++++ Material for this task
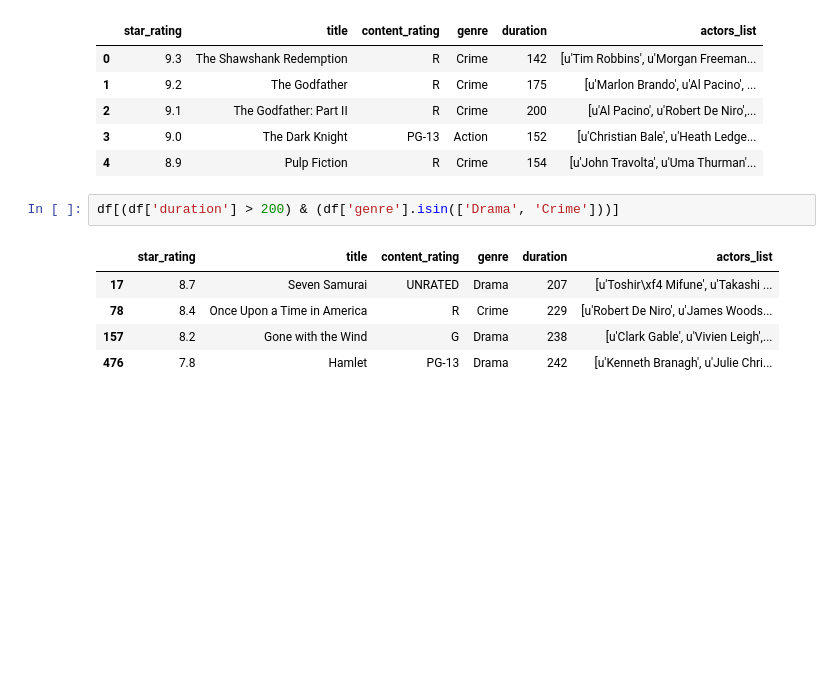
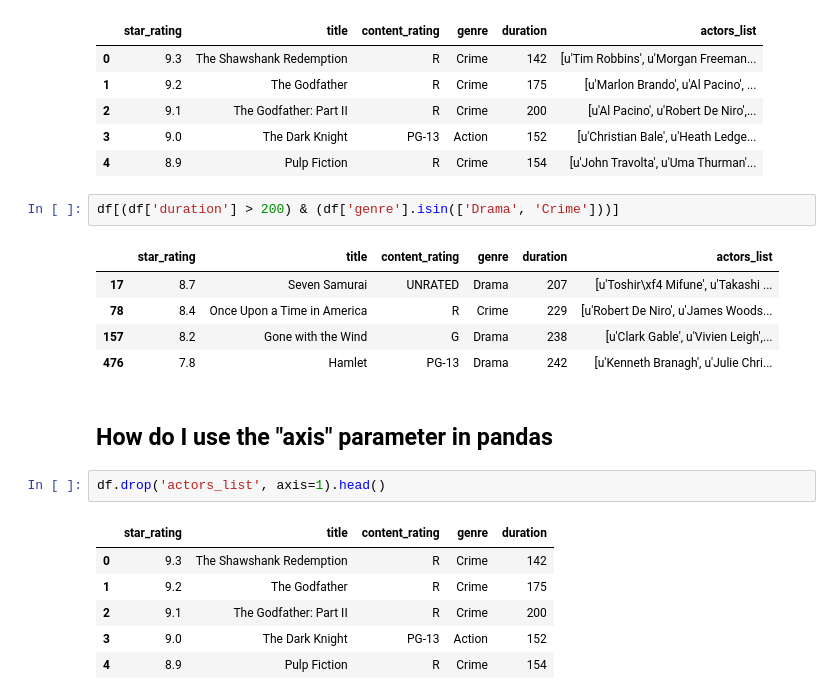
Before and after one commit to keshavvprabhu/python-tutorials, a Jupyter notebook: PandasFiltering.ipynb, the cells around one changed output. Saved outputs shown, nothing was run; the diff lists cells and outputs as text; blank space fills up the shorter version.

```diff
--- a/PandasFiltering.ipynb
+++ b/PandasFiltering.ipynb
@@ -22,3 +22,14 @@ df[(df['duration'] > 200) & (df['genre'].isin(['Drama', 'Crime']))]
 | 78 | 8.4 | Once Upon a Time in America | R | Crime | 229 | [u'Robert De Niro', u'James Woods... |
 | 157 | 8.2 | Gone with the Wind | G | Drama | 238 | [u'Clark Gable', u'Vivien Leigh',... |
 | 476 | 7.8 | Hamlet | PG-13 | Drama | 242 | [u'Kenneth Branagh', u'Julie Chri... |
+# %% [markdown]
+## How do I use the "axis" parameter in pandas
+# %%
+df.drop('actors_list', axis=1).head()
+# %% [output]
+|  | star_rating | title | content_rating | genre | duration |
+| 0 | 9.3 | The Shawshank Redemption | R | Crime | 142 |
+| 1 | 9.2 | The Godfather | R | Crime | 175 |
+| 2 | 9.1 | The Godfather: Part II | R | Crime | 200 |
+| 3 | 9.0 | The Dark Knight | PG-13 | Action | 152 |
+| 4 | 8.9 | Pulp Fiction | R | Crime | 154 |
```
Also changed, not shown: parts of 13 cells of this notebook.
++++++++
Problem statement
Write out the whole listing exactly, with no pictures.

Solution to the problem
Before and after one commit to keshavvprabhu/python-tutorials, a Jupyter notebook: PandasFiltering.ipynb, the cells around one changed output. Saved outputs shown, nothing was run; the diff lists cells and outputs as text; blank space fills up the shorter version.

```diff
--- a/PandasFiltering.ipynb
+++ b/PandasFiltering.ipynb
@@ -22,3 +22,14 @@ df[(df['duration'] > 200) & (df['genre'].isin(['Drama', 'Crime']))]
 | 78 | 8.4 | Once Upon a Time in America | R | Crime | 229 | [u'Robert De Niro', u'James Woods... |
 | 157 | 8.2 | Gone with the Wind | G | Drama | 238 | [u'Clark Gable', u'Vivien Leigh',... |
 | 476 | 7.8 | Hamlet | PG-13 | Drama | 242 | [u'Kenneth Branagh', u'Julie Chri... |
+# %% [markdown]
+## How do I use the "axis" parameter in pandas
+# %%
+df.drop('actors_list', axis=1).head()
+# %% [output]
+|  | star_rating | title | content_rating | genre | duration |
+| 0 | 9.3 | The Shawshank Redemption | R | Crime | 142 |
+| 1 | 9.2 | The Godfather | R | Crime | 175 |
+| 2 | 9.1 | The Godfather: Part II | R | Crime | 200 |
+| 3 | 9.0 | The Dark Knight | PG-13 | Action | 152 |
+| 4 | 8.9 | Pulp Fiction | R | Crime | 154 |
```
Also changed, not shown: parts of 13 cells of this notebook.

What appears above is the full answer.